Scientific Name: Astragalus gypsodes Barneby
Vernacular Name: Gypsum milkvetch
R-E-D Code: 2-1-2
Description: Perennial; stems stout, ascending, often purplish tinged; leaves pinnately compound, mostly 15-29 foliate, 4-18 cm long; leaflets 5-20 mm long, elliptic to ovate, flat, pubescent on both surfaces, hairs straight, lying flat against the leaf surface; racemes 10-30 flowered; flowers pea-like, 16-24 mm long; petals pinkish-purple when fresh, drying bluish; pods spreading or ascending, oblong, usually straight and plump, 25-50 mm long, 2-chambered, becoming thick, spongy, and bright red when ripe. Flowers March to May.
Similar Species: This is the only milkvetch with pinkish-purple flowers and large, thick, bright red pods that grows on gypsum soils.
Distribution: New Mexico, Eddy County, Yeso Hills; adjacent Texas.
Habitat: Gypseous soils in Chihuahuan desert scrub; 1,050-1,125 m (3,500-4,000 ft).
Remarks: Endemic to the gypsum flats and low gullied gypseous hills of the Permian-aged Castile Formation. It is locally abundant in some places. This species frequently colonizes areas where soil has been disturbed, such as roadsides. It blooms in early spring with an abundance of purple flowers. The thick, bright-red pods are striking when they mature.
Conservation Considerations: Not significantly threatened by the current land uses within its habitats. County road and state highway projects could remove some plants. Gypsum mining is a minor potential threat, if conducted on a large scale.
Important Literature (*Illustration):
Barneby, R.C. 1956. Pugillus Astragalorum XVII. American Midland Naturalist 55:499-500.
Isely, D. 1998. Native and naturalized Leguminosae (Fabaceae) of the United States. Monte L. Beane Life Science Museum, Brigham Young University, Provo, Utah.

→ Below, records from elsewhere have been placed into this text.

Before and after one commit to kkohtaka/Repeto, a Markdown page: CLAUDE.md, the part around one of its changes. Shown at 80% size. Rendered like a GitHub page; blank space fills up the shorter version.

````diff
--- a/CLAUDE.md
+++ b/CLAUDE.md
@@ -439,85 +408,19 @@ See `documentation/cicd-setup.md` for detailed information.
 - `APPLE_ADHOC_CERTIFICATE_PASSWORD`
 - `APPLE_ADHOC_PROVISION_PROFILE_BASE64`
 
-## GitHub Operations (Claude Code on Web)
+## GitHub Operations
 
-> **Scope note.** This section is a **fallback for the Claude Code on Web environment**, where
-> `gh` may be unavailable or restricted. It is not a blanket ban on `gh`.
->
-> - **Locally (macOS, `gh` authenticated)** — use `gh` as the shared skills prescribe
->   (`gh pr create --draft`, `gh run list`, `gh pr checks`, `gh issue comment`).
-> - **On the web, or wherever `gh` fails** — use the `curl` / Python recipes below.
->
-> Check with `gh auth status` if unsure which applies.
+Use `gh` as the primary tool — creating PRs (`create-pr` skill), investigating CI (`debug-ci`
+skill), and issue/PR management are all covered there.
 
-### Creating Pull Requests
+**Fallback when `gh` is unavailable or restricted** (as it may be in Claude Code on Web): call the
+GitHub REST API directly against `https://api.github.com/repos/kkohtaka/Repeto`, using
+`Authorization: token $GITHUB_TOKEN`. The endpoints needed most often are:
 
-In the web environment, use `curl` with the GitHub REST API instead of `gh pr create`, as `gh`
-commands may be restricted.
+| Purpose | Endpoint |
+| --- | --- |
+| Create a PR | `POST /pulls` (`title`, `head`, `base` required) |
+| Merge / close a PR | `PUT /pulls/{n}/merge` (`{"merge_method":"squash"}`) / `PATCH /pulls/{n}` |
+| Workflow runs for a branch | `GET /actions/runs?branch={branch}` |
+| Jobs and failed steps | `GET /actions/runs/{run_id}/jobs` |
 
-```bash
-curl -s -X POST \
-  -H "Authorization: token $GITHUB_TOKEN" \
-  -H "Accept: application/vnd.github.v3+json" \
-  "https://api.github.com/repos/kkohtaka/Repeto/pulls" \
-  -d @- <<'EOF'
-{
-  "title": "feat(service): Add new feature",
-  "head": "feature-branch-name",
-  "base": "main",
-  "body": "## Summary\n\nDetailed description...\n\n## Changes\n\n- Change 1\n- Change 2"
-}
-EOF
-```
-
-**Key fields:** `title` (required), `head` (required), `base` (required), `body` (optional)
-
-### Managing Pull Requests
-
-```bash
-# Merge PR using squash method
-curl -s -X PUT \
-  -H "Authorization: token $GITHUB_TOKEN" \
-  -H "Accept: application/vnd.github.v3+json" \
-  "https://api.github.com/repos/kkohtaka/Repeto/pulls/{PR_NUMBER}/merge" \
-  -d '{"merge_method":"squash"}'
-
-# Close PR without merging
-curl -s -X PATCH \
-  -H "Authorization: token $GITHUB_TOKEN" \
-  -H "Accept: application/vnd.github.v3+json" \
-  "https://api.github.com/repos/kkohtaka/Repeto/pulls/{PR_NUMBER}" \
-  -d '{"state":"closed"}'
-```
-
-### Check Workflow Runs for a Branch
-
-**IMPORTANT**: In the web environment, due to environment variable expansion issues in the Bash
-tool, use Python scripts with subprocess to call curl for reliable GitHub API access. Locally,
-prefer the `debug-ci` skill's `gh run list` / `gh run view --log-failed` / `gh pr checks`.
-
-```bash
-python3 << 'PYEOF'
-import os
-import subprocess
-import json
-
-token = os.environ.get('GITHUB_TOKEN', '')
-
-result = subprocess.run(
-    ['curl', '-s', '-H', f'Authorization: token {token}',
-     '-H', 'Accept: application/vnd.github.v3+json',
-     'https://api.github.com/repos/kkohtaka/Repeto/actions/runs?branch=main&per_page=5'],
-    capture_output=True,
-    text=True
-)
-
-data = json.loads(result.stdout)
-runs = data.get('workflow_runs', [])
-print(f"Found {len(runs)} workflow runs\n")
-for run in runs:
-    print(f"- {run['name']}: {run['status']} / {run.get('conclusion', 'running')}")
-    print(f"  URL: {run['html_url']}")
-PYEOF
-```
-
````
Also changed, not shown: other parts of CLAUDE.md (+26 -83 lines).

*New Mexico Native Plants Protection Advisory Committee. 1984. A handbook of rare and endemic plants of New Mexico. University of New Mexico Press, Albuquerque.
Information Compiled By:
Ken Heil, Joey Herring, 1999